* **What you are asked to do**
Restate the records in full, keeping every word as it is.

* **Supplied material**

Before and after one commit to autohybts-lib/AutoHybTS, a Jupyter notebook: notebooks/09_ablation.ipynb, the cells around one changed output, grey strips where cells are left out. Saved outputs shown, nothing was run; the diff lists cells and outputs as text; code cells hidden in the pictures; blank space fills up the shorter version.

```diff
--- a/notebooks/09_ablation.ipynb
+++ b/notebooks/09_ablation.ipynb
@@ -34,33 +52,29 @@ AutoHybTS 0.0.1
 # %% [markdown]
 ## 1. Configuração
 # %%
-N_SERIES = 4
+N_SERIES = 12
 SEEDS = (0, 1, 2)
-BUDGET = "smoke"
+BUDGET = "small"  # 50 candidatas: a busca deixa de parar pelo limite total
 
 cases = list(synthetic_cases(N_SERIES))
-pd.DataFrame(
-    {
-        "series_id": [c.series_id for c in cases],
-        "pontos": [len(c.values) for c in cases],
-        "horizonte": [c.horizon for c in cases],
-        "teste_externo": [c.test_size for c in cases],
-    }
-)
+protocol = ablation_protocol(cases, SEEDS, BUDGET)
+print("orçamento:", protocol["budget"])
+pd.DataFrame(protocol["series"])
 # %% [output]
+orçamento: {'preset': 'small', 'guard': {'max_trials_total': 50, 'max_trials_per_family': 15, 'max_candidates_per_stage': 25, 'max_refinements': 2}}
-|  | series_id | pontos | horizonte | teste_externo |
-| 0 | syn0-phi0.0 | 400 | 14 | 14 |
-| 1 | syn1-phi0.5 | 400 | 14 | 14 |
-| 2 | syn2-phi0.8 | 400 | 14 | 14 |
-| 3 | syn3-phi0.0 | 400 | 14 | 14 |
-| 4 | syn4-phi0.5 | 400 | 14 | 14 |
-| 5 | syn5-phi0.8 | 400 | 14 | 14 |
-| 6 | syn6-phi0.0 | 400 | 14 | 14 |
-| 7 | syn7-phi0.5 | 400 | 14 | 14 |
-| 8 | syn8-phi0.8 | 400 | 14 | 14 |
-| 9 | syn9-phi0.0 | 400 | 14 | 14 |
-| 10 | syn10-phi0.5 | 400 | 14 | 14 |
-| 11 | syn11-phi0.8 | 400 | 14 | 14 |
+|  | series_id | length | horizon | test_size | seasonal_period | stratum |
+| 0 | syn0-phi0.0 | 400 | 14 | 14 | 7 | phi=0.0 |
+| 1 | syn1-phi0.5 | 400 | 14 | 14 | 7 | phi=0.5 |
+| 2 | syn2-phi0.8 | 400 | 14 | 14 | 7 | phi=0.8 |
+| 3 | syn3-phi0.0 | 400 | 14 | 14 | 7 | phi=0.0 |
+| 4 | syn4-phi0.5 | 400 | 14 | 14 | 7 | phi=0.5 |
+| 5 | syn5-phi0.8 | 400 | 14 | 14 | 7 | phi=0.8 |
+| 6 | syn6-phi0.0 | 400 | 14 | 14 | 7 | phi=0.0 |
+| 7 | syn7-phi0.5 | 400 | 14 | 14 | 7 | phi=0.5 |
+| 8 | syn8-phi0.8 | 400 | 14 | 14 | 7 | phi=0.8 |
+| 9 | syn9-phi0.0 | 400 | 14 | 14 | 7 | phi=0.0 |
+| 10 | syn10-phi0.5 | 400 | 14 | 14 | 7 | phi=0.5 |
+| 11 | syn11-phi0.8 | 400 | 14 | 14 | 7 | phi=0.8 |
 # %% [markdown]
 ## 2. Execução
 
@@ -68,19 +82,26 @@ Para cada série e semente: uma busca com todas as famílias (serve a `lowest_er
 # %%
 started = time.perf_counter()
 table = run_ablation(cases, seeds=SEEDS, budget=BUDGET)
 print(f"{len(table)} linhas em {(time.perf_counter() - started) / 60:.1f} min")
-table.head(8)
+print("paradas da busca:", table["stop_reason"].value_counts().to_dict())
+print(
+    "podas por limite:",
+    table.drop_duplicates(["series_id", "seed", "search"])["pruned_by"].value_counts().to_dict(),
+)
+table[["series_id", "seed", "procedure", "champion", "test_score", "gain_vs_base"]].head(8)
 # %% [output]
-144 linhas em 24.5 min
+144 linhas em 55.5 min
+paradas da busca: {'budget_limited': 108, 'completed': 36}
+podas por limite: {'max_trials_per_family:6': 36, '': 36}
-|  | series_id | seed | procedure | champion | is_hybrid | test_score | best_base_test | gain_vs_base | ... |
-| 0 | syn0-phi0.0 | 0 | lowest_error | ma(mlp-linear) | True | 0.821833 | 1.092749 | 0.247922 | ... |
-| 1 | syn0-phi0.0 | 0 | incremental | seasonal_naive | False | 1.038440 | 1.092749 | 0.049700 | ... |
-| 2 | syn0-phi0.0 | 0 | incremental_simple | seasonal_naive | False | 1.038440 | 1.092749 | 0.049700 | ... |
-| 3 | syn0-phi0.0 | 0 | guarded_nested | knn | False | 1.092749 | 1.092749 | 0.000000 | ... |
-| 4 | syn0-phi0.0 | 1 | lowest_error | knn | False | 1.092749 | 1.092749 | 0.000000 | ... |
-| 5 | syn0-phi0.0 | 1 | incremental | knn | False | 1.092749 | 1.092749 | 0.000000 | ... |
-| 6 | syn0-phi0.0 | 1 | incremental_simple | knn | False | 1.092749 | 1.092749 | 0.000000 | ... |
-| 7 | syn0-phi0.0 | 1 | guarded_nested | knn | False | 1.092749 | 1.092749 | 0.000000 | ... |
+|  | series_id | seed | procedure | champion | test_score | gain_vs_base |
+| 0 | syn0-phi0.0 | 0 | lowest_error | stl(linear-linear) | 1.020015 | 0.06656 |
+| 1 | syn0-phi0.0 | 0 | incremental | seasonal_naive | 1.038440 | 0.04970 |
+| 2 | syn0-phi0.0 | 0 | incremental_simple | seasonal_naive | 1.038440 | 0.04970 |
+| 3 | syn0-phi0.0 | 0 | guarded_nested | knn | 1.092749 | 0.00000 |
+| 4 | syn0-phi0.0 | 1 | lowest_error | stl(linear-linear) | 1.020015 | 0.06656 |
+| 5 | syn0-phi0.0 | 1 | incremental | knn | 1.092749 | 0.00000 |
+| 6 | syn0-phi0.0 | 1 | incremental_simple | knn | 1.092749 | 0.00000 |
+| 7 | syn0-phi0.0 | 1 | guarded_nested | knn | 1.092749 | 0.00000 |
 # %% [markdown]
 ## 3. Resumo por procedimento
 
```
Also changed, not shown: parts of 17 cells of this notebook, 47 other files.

* **Answer**
Before and after one commit to autohybts-lib/AutoHybTS, a Jupyter notebook: notebooks/09_ablation.ipynb, the cells around one changed output, grey strips where cells are left out. Saved outputs shown, nothing was run; the diff lists cells and outputs as text; code cells hidden in the pictures; blank space fills up the shorter version.

```diff
--- a/notebooks/09_ablation.ipynb
+++ b/notebooks/09_ablation.ipynb
@@ -34,33 +52,29 @@ AutoHybTS 0.0.1
 # %% [markdown]
 ## 1. Configuração
 # %%
-N_SERIES = 4
+N_SERIES = 12
 SEEDS = (0, 1, 2)
-BUDGET = "smoke"
+BUDGET = "small"  # 50 candidatas: a busca deixa de parar pelo limite total
 
 cases = list(synthetic_cases(N_SERIES))
-pd.DataFrame(
-    {
-        "series_id": [c.series_id for c in cases],
-        "pontos": [len(c.values) for c in cases],
-        "horizonte": [c.horizon for c in cases],
-        "teste_externo": [c.test_size for c in cases],
-    }
-)
+protocol = ablation_protocol(cases, SEEDS, BUDGET)
+print("orçamento:", protocol["budget"])
+pd.DataFrame(protocol["series"])
 # %% [output]
+orçamento: {'preset': 'small', 'guard': {'max_trials_total': 50, 'max_trials_per_family': 15, 'max_candidates_per_stage': 25, 'max_refinements': 2}}
-|  | series_id | pontos | horizonte | teste_externo |
-| 0 | syn0-phi0.0 | 400 | 14 | 14 |
-| 1 | syn1-phi0.5 | 400 | 14 | 14 |
-| 2 | syn2-phi0.8 | 400 | 14 | 14 |
-| 3 | syn3-phi0.0 | 400 | 14 | 14 |
-| 4 | syn4-phi0.5 | 400 | 14 | 14 |
-| 5 | syn5-phi0.8 | 400 | 14 | 14 |
-| 6 | syn6-phi0.0 | 400 | 14 | 14 |
-| 7 | syn7-phi0.5 | 400 | 14 | 14 |
-| 8 | syn8-phi0.8 | 400 | 14 | 14 |
-| 9 | syn9-phi0.0 | 400 | 14 | 14 |
-| 10 | syn10-phi0.5 | 400 | 14 | 14 |
-| 11 | syn11-phi0.8 | 400 | 14 | 14 |
+|  | series_id | length | horizon | test_size | seasonal_period | stratum |
+| 0 | syn0-phi0.0 | 400 | 14 | 14 | 7 | phi=0.0 |
+| 1 | syn1-phi0.5 | 400 | 14 | 14 | 7 | phi=0.5 |
+| 2 | syn2-phi0.8 | 400 | 14 | 14 | 7 | phi=0.8 |
+| 3 | syn3-phi0.0 | 400 | 14 | 14 | 7 | phi=0.0 |
+| 4 | syn4-phi0.5 | 400 | 14 | 14 | 7 | phi=0.5 |
+| 5 | syn5-phi0.8 | 400 | 14 | 14 | 7 | phi=0.8 |
+| 6 | syn6-phi0.0 | 400 | 14 | 14 | 7 | phi=0.0 |
+| 7 | syn7-phi0.5 | 400 | 14 | 14 | 7 | phi=0.5 |
+| 8 | syn8-phi0.8 | 400 | 14 | 14 | 7 | phi=0.8 |
+| 9 | syn9-phi0.0 | 400 | 14 | 14 | 7 | phi=0.0 |
+| 10 | syn10-phi0.5 | 400 | 14 | 14 | 7 | phi=0.5 |
+| 11 | syn11-phi0.8 | 400 | 14 | 14 | 7 | phi=0.8 |
 # %% [markdown]
 ## 2. Execução
 
@@ -68,19 +82,26 @@ Para cada série e semente: uma busca com todas as famílias (serve a `lowest_er
 # %%
 started = time.perf_counter()
 table = run_ablation(cases, seeds=SEEDS, budget=BUDGET)
 print(f"{len(table)} linhas em {(time.perf_counter() - started) / 60:.1f} min")
-table.head(8)
+print("paradas da busca:", table["stop_reason"].value_counts().to_dict())
+print(
+    "podas por limite:",
+    table.drop_duplicates(["series_id", "seed", "search"])["pruned_by"].value_counts().to_dict(),
+)
+table[["series_id", "seed", "procedure", "champion", "test_score", "gain_vs_base"]].head(8)
 # %% [output]
-144 linhas em 24.5 min
+144 linhas em 55.5 min
+paradas da busca: {'budget_limited': 108, 'completed': 36}
+podas por limite: {'max_trials_per_family:6': 36, '': 36}
-|  | series_id | seed | procedure | champion | is_hybrid | test_score | best_base_test | gain_vs_base | ... |
-| 0 | syn0-phi0.0 | 0 | lowest_error | ma(mlp-linear) | True | 0.821833 | 1.092749 | 0.247922 | ... |
-| 1 | syn0-phi0.0 | 0 | incremental | seasonal_naive | False | 1.038440 | 1.092749 | 0.049700 | ... |
-| 2 | syn0-phi0.0 | 0 | incremental_simple | seasonal_naive | False | 1.038440 | 1.092749 | 0.049700 | ... |
-| 3 | syn0-phi0.0 | 0 | guarded_nested | knn | False | 1.092749 | 1.092749 | 0.000000 | ... |
-| 4 | syn0-phi0.0 | 1 | lowest_error | knn | False | 1.092749 | 1.092749 | 0.000000 | ... |
-| 5 | syn0-phi0.0 | 1 | incremental | knn | False | 1.092749 | 1.092749 | 0.000000 | ... |
-| 6 | syn0-phi0.0 | 1 | incremental_simple | knn | False | 1.092749 | 1.092749 | 0.000000 | ... |
-| 7 | syn0-phi0.0 | 1 | guarded_nested | knn | False | 1.092749 | 1.092749 | 0.000000 | ... |
+|  | series_id | seed | procedure | champion | test_score | gain_vs_base |
+| 0 | syn0-phi0.0 | 0 | lowest_error | stl(linear-linear) | 1.020015 | 0.06656 |
+| 1 | syn0-phi0.0 | 0 | incremental | seasonal_naive | 1.038440 | 0.04970 |
+| 2 | syn0-phi0.0 | 0 | incremental_simple | seasonal_naive | 1.038440 | 0.04970 |
+| 3 | syn0-phi0.0 | 0 | guarded_nested | knn | 1.092749 | 0.00000 |
+| 4 | syn0-phi0.0 | 1 | lowest_error | stl(linear-linear) | 1.020015 | 0.06656 |
+| 5 | syn0-phi0.0 | 1 | incremental | knn | 1.092749 | 0.00000 |
+| 6 | syn0-phi0.0 | 1 | incremental_simple | knn | 1.092749 | 0.00000 |
+| 7 | syn0-phi0.0 | 1 | guarded_nested | knn | 1.092749 | 0.00000 |
 # %% [markdown]
 ## 3. Resumo por procedimento
 
```
Also changed, not shown: parts of 17 cells of this notebook, 47 other files.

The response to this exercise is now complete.